Modification records:
=== Section Start ===

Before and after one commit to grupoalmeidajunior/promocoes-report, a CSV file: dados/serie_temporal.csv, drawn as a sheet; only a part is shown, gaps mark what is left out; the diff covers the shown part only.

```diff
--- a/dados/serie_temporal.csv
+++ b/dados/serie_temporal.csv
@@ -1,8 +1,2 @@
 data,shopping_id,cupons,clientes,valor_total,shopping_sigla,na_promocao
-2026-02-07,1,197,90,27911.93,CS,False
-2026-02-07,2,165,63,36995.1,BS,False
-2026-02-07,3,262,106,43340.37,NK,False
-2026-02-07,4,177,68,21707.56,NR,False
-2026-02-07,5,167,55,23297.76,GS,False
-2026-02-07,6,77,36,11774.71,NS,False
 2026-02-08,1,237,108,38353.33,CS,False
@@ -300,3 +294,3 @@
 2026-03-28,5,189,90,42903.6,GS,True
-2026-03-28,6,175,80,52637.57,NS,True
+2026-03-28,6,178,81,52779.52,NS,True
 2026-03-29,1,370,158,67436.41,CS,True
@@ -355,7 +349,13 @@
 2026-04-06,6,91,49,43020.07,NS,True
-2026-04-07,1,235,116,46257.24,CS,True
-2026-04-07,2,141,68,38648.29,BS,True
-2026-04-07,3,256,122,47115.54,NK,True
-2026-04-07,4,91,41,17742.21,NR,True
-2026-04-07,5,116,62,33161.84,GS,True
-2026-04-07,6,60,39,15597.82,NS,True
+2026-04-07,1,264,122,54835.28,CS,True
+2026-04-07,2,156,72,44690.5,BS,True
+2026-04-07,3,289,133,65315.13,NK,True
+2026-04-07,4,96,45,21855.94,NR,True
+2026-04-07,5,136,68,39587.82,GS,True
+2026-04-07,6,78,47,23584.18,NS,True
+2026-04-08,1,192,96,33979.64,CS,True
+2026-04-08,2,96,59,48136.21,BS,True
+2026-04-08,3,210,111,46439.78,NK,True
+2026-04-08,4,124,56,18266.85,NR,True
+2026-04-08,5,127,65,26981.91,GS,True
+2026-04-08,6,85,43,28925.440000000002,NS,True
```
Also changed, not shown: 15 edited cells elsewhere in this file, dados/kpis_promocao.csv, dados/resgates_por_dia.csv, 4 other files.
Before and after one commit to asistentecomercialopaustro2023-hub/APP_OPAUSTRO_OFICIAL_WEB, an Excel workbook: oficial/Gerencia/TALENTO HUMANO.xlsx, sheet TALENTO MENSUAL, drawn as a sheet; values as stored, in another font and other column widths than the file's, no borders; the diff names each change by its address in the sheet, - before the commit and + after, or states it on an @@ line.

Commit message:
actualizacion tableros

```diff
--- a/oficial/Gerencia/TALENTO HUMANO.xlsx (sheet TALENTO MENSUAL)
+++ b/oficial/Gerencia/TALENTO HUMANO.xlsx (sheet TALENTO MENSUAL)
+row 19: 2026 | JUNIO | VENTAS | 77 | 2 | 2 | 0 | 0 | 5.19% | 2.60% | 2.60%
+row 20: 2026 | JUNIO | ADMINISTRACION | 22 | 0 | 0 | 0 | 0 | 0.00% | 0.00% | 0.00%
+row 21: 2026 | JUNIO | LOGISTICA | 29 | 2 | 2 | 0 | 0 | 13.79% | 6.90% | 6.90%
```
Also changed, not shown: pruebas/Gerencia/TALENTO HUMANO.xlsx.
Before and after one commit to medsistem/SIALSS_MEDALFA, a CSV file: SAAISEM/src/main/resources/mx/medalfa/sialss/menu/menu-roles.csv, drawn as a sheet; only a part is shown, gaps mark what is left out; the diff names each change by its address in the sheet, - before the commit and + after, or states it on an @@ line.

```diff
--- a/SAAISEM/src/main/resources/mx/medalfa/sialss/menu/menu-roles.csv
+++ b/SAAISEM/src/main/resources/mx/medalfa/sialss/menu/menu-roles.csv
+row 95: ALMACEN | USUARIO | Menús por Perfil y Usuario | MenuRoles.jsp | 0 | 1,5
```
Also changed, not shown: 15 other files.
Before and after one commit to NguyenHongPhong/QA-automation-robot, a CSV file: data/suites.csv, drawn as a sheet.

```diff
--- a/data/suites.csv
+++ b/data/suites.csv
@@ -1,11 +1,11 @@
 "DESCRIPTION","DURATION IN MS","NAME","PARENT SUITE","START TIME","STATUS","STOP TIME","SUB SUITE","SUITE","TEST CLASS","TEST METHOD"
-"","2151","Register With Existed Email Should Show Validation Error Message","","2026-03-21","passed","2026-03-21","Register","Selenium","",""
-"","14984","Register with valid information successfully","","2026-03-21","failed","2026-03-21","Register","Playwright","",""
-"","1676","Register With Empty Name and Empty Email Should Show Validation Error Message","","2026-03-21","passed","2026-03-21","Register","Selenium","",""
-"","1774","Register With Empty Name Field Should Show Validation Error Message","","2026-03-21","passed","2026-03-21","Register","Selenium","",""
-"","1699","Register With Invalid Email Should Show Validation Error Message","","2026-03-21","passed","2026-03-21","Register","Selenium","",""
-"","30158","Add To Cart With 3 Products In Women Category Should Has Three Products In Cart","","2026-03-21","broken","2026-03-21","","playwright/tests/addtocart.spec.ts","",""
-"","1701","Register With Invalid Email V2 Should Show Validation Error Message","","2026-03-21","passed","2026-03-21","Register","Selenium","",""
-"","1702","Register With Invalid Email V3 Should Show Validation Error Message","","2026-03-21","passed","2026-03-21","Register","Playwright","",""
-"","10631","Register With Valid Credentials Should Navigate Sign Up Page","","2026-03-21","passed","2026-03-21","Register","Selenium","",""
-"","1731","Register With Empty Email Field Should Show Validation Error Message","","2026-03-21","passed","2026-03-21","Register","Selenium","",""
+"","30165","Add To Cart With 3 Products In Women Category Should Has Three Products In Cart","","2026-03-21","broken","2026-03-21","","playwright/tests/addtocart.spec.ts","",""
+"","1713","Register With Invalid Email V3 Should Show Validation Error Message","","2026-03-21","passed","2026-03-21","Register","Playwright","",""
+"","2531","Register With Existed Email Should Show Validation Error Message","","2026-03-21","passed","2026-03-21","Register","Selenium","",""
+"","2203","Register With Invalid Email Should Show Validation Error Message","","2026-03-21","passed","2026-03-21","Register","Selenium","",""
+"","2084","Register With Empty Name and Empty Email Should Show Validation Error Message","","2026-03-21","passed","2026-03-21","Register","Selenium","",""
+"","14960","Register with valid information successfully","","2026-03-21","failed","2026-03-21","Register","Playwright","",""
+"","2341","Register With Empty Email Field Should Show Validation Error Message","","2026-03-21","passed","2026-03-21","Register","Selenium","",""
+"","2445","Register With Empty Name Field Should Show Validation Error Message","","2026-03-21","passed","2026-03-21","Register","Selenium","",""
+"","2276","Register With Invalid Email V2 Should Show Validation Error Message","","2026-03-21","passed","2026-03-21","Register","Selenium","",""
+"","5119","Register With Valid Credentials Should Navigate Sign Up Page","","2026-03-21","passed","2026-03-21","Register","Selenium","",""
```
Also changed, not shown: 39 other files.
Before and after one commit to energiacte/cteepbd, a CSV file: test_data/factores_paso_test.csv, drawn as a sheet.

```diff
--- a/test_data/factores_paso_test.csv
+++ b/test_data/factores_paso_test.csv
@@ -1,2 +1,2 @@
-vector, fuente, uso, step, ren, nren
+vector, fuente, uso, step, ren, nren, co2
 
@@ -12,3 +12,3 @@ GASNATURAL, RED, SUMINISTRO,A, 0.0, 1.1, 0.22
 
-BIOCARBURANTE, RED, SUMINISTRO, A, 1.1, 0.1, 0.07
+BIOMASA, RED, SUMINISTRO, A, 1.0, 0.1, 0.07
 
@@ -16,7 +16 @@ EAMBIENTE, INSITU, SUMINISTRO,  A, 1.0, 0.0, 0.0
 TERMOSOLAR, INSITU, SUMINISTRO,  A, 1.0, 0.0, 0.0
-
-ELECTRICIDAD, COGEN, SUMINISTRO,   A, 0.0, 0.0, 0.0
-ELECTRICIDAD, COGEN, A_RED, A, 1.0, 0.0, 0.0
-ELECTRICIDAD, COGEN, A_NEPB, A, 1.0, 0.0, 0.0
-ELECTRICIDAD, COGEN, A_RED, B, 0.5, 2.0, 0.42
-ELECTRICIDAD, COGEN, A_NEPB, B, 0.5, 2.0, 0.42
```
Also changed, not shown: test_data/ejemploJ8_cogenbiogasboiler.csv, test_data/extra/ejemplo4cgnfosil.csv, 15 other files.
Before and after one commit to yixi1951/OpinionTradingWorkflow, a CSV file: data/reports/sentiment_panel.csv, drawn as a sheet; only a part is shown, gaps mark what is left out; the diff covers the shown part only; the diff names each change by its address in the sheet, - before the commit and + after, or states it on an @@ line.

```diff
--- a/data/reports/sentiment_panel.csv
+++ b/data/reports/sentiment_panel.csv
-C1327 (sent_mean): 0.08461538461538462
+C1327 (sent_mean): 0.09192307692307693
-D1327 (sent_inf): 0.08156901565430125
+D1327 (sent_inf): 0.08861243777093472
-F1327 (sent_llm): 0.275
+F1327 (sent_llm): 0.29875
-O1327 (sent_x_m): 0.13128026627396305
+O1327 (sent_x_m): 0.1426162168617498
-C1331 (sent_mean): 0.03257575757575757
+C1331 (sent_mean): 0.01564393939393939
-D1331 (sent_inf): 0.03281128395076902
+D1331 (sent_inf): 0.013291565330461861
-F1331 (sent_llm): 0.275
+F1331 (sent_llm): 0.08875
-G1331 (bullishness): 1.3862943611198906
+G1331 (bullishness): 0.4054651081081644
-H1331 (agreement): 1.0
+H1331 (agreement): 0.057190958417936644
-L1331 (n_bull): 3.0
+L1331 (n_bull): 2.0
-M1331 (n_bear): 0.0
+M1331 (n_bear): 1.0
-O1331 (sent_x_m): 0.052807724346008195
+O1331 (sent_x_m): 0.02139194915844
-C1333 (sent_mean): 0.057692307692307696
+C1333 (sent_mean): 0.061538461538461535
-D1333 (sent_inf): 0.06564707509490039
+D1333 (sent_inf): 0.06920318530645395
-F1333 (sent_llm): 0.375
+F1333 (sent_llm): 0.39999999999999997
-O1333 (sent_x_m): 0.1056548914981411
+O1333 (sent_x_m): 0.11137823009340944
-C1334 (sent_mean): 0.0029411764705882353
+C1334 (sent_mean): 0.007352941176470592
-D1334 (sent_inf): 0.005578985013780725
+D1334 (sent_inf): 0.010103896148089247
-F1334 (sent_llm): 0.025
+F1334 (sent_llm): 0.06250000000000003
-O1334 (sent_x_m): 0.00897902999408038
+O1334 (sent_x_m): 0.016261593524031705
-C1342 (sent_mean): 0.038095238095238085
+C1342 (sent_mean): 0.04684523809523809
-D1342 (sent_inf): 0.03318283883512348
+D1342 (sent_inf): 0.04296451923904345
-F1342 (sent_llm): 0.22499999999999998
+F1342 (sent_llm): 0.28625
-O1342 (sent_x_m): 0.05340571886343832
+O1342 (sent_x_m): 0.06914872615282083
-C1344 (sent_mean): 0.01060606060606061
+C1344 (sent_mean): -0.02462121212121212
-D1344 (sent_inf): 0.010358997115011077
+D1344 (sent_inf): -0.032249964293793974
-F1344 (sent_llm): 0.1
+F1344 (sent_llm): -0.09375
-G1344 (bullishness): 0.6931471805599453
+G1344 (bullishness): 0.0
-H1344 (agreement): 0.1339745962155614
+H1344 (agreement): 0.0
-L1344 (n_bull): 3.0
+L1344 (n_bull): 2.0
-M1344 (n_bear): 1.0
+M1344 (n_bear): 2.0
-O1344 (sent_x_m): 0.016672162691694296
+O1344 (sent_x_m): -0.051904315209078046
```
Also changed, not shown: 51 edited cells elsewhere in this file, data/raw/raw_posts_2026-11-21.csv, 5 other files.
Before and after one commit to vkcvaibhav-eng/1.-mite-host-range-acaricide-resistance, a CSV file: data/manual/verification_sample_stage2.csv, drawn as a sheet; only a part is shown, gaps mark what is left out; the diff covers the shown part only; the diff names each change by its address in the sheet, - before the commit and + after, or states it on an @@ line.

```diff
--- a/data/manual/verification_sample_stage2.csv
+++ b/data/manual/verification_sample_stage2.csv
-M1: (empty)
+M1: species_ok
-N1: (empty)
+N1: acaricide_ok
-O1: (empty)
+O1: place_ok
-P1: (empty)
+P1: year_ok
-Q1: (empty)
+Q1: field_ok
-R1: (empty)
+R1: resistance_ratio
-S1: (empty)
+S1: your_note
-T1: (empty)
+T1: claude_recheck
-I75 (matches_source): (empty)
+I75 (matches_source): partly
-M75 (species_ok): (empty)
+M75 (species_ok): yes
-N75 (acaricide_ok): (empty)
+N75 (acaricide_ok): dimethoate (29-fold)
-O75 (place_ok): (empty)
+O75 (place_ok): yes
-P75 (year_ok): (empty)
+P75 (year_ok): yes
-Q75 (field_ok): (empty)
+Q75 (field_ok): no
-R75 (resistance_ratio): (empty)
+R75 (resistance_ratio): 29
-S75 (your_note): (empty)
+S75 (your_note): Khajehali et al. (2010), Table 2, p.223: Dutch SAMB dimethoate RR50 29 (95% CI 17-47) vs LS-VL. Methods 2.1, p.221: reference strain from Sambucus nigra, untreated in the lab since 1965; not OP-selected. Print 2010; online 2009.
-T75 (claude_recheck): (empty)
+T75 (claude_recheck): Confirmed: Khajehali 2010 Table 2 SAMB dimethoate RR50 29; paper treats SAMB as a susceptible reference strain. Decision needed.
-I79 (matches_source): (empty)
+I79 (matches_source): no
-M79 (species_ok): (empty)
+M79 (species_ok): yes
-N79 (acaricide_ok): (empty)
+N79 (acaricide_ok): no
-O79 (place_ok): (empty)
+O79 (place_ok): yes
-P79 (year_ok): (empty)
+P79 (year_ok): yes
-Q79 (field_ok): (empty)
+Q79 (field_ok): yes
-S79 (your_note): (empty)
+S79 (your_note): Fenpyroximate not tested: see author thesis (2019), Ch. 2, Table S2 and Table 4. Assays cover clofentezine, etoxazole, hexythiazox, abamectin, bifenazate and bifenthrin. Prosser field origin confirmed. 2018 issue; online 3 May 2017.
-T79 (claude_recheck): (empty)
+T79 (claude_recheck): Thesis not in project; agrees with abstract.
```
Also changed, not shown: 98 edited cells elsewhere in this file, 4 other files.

=== Section End ===

## Task instructions
Filter the lines above so that only those with the string "step" remain, then copy them.

## The completed task
-vector, fuente, uso, step, ren, nren
+vector, fuente, uso, step, ren, nren, co2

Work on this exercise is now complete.